Top tips: How to keep college costs down

From scholarships to weekly budgets, the following will help lower student fees

The cost of college can come as a shock to parents and students  but there are ways to save money. Photograph: iStock

The cost of college can come as a shock to parents and students but there are ways to save money. Photograph: iStock

 

1: Look out for scholarships. There’s a useful list of scholarships available to undergraduate students at careersportal.ie/scholarships.

2: Elsewhere in today’s supplement, we look at how students attending schools in disadvantaged areas are eligible for additional supports through the Higher Education Access Route scheme (Hear).

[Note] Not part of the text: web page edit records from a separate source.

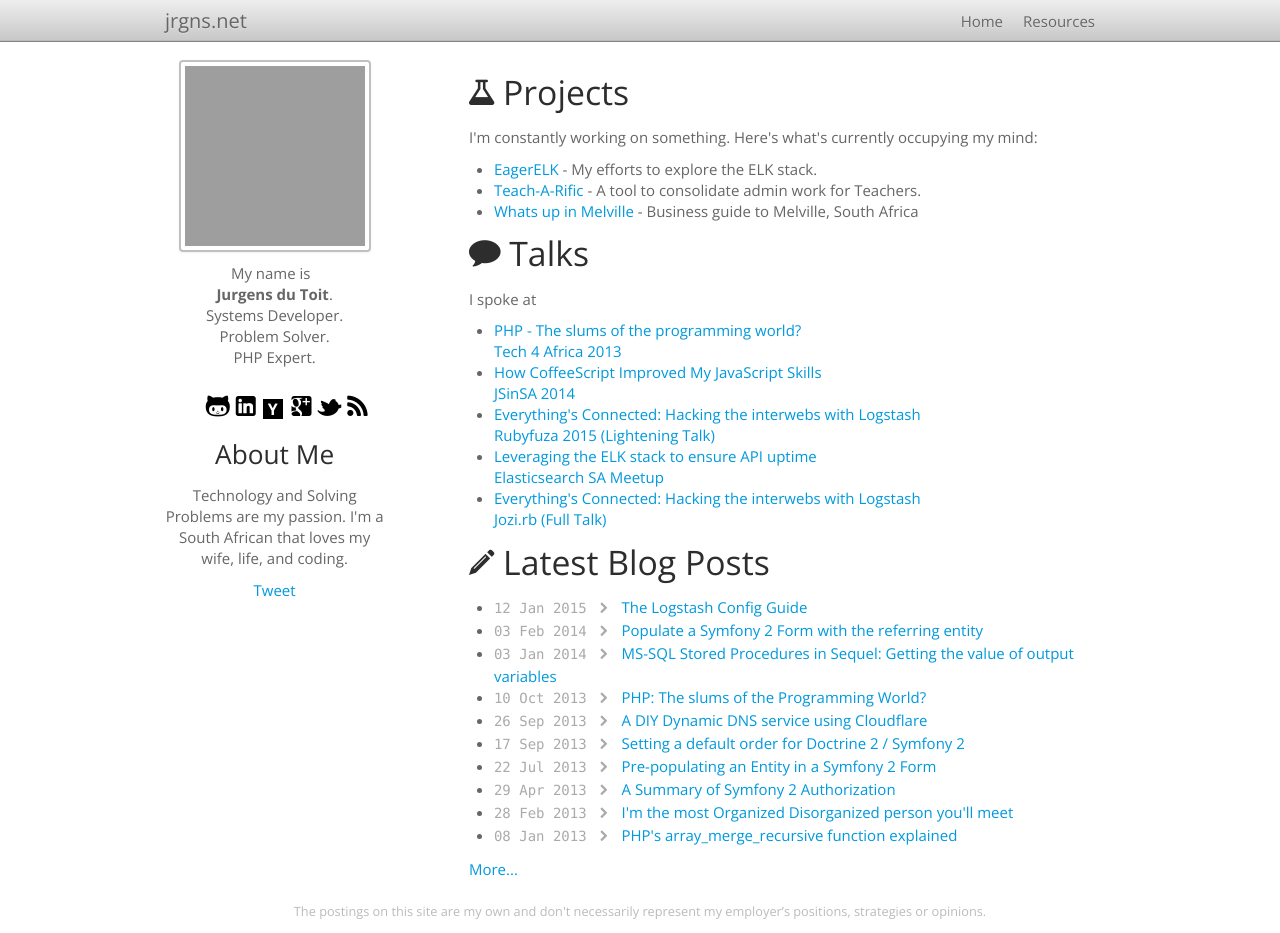
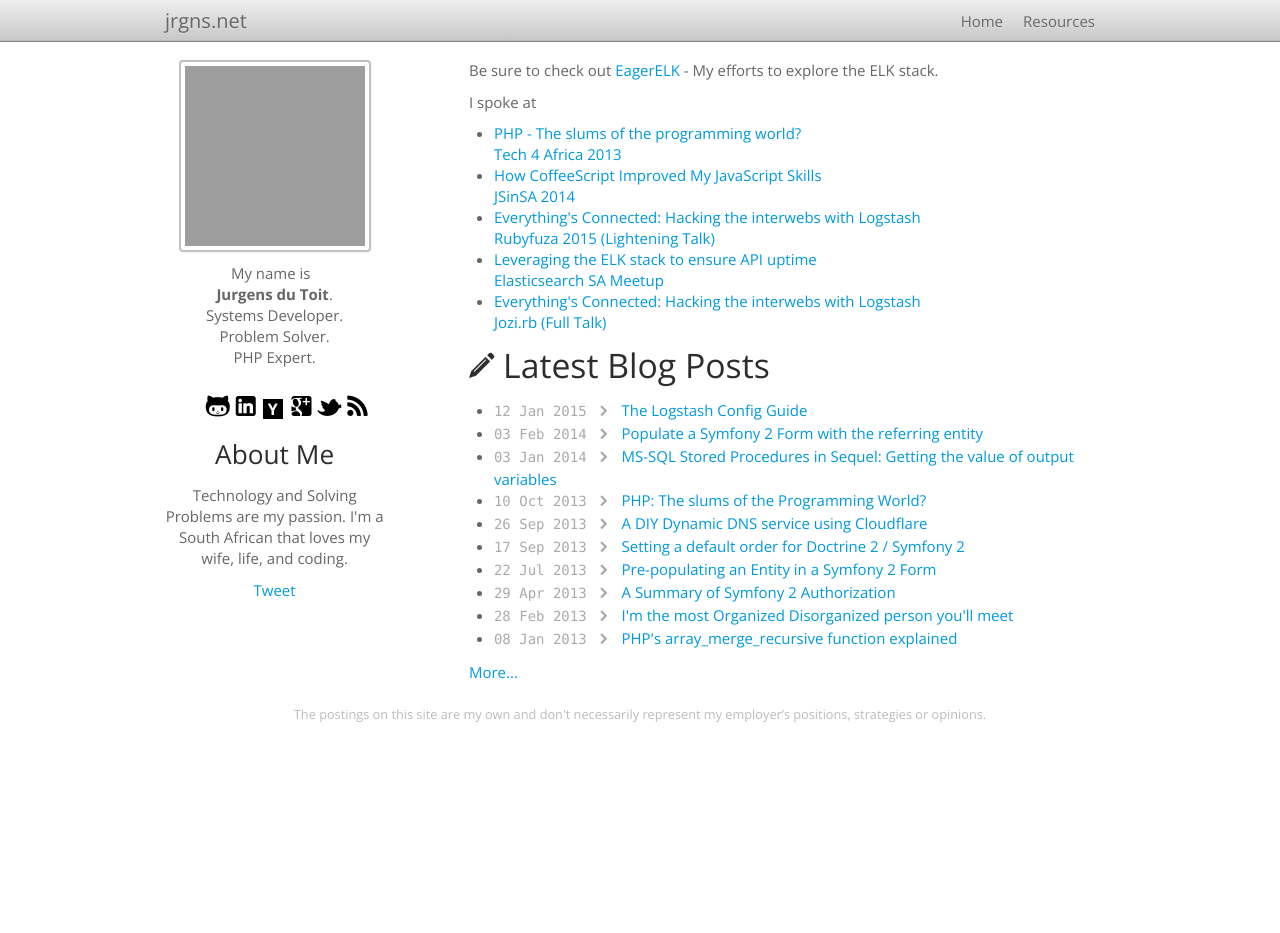
Before and after one commit to jrgns/jrgns.github.com, a Jekyll site: the page built from index.html, in a window 1280 px wide and 933 px high. Built offline with Jekyll 4.4.1, drawn with Linux system fonts in a browser that asks for light colours; comment, search, counter and statistics services are not loaded; grey boxes are pictures that could not be loaded.

Commit message:
Clean up the home page

```diff
--- a/index.html
+++ b/index.html
@@ -5,29 +5,9 @@ title: A blog about systems and the interwebs
 
 <div id="home" class="row-fluid">
   <div class="offset1 span11">
-    <h2><i class="icon-beaker"></i> Projects</h2>
-    <p>I'm constantly working on something. Here's what's currently occupying my mind:</p>
-    <ul>
-      <li>
-        <a href='http://blog.eagerelk.com'>EagerELK</a> - My efforts to explore the <span title="Elasticsearch, Logstash, Kibana">ELK</span> stack.
-      </li>
-      <li>
-        <a href='http://www.teach-a-rific.com'>Teach-A-Rific</a> - A tool to consolidate admin work for Teachers.
-      </li>
-      <!--<li>
-        <a href='http://concertd.co.za'>ConcertD</a> - A digital assets management system for small businesses.
-      </li>
-      <li>
-        <a href='http://backend-php.net'>Backend-PHP</a> - A PHP Framework
-      </li>
-      <li>
-        <a href='http://trendspotter.co.za'>Trend Spotter</a> - A simple twitter aggregation site
-      </li>-->
-      <li>
-        <a href='http://whatsupinmelville.co.za'>Whats up in Melville</a> - Business guide to Melville, South Africa
-      </li>
-    </ul>
-    <h2><i class="icon-comment"></i> Talks</h2>
+    <p>
+      Be sure to check out <a href='http://blog.eagerelk.com'>EagerELK</a> - My efforts to explore the <span title="Elasticsearch, Logstash, Kibana">ELK</span> stack.
+    </p>
     <p>I spoke at</p>
     <ul>
       <li><a href="talks/phpslums/">PHP - The slums of the programming world?</a><br><a href="http://tech4africa.com/">Tech 4 Africa 2013</a></li>
```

3: If you’re 18 or under, don’t go for the student travel card – you’re still eligible for the child Leap Card until you turn 19 and this can be a significant saver, says Jennifer Farrell, head of student administration at TU Dublin. Cycling can also be a good way of getting in exercise and saving money on transport costs.

4: Ruth Killeen of Maynooth University says that it’s important for students to budget a plan for what they expect to spend. “Track what you are spending, review the plan and see how it needs to be amended. If the student is relying on parental support I recommend open, planned conversations started by the student to address the facts of their needs.”

5: Almost all colleges now have free medical and mental health services, so students can save money on GP and counselling fees.

6: Students are always advised to “shop around” for the best value on groceries but traipsing from shop to shop for the best value is a luxury that only people with cars and time can afford. But if you can make it to a Lidl or Aldi, you’ll find good value on fruit, vegetables and other basics. Dealz is good for the cut-price non-perishables. Takeaway coffees are among the little pleasures that make adulting worthwhile but they’re hard to sustain on a budget, so try and make your tea or coffee at home and bring it in a flask.

7: Get your books second-hand, on a loan scheme or, if you have a print disability which inhibits your ability to read, check out bookshare.ie, a new and free initiative from the National Council for the Blind of Ireland, supported by the Department of Education.

8: Students – or their parents who paid the fees – may be entitled to tax back on fees. Google search “claiming tax back on student fees Ireland” and follow the link on revenue.ie for more information.